[Activity] Whenever a line in the entries below contains "display", copy that line.

Stored records:
----------------

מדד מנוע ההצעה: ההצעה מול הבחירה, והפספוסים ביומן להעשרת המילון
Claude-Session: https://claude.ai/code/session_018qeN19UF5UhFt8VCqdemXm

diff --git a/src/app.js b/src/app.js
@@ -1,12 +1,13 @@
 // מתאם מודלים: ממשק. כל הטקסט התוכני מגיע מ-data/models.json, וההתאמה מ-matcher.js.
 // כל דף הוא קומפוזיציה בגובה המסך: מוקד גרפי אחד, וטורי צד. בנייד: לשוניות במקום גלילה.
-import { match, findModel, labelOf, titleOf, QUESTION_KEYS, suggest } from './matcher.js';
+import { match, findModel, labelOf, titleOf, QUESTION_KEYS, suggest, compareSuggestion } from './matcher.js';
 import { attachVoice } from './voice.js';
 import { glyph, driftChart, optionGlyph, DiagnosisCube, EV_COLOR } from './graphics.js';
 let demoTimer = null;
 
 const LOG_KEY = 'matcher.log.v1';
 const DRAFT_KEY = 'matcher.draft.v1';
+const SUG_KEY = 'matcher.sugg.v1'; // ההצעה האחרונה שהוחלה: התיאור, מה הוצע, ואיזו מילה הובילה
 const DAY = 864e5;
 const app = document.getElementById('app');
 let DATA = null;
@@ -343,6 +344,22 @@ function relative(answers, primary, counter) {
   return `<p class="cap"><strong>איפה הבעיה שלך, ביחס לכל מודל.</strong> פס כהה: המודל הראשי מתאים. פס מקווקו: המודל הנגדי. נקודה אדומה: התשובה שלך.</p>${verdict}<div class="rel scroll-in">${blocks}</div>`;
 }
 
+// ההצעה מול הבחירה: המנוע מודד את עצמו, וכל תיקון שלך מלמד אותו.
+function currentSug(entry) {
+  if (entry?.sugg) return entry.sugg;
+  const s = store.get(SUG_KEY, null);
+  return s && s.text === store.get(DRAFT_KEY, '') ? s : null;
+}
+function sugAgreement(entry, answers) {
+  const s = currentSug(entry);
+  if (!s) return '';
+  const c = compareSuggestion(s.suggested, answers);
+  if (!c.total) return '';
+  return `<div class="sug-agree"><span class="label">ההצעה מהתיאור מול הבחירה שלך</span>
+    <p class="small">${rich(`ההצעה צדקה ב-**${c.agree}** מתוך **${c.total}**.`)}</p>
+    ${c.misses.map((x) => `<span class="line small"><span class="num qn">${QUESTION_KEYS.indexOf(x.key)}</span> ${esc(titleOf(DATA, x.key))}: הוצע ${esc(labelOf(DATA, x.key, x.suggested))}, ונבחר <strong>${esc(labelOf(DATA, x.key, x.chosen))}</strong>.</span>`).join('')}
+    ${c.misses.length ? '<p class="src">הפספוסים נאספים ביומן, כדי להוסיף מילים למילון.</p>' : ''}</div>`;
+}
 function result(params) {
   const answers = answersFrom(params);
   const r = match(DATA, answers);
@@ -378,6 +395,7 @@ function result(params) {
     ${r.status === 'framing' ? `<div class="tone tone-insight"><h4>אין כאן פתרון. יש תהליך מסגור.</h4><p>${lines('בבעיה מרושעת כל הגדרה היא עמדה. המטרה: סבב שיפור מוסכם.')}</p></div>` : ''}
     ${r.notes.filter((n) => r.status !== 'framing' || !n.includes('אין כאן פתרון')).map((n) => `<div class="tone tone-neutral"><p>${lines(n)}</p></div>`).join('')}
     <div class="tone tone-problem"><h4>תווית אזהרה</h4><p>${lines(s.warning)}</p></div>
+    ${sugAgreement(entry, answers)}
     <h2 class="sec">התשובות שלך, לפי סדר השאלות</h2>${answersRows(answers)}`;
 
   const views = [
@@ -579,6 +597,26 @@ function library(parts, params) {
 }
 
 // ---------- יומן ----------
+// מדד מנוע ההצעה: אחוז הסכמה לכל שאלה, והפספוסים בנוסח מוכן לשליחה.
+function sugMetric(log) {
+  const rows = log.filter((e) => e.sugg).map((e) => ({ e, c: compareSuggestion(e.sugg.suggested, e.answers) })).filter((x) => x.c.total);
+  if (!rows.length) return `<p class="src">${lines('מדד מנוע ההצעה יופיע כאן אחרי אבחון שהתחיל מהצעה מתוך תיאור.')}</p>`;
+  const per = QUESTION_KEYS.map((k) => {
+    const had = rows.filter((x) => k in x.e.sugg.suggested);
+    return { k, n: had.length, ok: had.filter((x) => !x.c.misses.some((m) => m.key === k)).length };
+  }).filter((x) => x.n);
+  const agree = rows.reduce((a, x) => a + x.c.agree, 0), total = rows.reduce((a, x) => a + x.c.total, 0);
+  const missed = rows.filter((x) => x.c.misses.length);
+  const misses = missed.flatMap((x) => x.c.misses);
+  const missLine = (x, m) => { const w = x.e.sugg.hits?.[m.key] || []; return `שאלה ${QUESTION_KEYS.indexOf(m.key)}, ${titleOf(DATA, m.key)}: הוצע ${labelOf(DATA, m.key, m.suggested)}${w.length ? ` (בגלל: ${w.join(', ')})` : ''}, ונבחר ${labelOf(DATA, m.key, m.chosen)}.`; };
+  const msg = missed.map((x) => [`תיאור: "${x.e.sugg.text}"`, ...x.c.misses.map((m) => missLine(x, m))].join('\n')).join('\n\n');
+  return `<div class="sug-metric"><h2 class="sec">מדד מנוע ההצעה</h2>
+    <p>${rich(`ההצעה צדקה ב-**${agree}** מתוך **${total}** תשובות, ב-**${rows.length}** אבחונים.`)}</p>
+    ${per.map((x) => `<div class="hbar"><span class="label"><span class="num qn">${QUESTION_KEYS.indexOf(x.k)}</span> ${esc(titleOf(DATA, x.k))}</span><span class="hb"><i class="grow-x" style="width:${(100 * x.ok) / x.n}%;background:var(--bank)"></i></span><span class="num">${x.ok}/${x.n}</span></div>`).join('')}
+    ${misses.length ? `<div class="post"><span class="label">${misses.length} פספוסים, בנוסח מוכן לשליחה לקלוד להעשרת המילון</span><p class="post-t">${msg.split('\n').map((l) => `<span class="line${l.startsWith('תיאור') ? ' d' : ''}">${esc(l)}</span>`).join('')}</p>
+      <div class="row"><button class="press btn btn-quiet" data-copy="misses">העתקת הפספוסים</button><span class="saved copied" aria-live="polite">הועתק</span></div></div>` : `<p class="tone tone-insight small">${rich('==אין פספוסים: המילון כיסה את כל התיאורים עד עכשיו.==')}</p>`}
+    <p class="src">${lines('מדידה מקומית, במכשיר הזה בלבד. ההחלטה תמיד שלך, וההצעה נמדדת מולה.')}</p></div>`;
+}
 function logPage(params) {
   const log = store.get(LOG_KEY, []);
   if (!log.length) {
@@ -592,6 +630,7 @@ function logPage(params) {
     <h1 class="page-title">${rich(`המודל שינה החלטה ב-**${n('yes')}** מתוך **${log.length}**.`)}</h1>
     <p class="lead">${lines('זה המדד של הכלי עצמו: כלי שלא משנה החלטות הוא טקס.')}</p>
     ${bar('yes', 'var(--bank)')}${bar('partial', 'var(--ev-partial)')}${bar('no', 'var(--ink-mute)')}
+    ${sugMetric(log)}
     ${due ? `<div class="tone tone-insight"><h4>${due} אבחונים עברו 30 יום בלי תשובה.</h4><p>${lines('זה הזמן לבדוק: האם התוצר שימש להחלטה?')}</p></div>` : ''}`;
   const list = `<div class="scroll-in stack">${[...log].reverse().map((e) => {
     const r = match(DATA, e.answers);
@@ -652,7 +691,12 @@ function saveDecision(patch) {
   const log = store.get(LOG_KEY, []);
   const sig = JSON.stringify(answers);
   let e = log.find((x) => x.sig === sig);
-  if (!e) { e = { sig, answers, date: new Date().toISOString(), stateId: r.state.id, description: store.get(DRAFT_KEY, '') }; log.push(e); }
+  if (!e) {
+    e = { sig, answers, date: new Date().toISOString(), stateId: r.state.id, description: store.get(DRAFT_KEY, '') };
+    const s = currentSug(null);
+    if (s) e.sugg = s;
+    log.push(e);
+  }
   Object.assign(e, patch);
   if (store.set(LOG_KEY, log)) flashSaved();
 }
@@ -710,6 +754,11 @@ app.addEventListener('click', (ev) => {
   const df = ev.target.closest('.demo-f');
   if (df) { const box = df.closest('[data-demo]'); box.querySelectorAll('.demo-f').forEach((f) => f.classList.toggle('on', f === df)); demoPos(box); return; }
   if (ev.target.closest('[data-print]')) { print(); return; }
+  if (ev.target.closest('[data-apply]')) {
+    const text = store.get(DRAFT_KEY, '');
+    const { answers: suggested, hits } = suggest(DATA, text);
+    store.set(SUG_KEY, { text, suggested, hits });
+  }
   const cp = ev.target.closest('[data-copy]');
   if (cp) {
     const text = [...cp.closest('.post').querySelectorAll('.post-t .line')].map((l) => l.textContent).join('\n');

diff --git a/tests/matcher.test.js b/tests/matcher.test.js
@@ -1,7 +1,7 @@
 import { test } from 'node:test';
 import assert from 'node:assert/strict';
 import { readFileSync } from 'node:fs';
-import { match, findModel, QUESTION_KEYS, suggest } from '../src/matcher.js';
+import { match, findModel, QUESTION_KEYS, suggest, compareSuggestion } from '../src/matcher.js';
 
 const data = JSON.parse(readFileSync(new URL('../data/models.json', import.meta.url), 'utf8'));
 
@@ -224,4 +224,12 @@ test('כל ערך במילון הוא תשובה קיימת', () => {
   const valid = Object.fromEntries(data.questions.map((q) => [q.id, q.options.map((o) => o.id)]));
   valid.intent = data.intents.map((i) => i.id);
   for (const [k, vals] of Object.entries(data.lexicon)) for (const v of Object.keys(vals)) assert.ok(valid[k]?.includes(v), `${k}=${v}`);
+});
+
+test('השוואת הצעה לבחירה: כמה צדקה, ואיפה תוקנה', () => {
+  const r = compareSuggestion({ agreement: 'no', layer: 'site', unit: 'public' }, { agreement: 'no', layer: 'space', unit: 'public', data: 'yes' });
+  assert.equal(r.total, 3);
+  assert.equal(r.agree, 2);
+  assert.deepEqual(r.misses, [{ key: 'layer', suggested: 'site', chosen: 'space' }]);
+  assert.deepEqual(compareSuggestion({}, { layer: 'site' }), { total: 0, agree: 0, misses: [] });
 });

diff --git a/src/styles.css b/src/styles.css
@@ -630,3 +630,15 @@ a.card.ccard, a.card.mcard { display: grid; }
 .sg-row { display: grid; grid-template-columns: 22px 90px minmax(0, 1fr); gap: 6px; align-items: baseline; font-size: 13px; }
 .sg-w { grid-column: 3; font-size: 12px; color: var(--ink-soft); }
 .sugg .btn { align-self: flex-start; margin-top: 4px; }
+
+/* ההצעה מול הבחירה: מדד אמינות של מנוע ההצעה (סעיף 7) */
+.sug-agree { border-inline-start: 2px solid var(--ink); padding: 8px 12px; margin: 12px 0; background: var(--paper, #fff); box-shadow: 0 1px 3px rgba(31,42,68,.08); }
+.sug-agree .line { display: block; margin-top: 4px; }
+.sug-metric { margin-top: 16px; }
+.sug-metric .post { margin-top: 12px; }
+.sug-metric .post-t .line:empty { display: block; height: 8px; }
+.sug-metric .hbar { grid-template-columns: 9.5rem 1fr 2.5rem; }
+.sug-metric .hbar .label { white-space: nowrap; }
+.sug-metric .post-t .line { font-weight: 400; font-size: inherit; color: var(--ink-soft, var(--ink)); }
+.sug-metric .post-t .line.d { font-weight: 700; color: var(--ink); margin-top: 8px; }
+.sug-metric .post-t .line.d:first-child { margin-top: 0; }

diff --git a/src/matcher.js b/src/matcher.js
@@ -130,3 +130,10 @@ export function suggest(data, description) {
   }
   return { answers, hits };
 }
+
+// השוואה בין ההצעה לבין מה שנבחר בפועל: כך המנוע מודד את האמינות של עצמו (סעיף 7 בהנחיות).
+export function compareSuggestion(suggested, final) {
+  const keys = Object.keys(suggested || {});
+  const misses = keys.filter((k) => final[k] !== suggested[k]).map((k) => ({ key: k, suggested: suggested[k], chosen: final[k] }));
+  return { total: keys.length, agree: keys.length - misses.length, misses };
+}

----------------

[Answer below]
@@ -630,3 +630,15 @@ a.card.ccard, a.card.mcard { display: grid; }
 .sg-row { display: grid; grid-template-columns: 22px 90px minmax(0, 1fr); gap: 6px; align-items: baseline; font-size: 13px; }
+.sug-agree .line { display: block; margin-top: 4px; }
+.sug-metric .post-t .line:empty { display: block; height: 8px; }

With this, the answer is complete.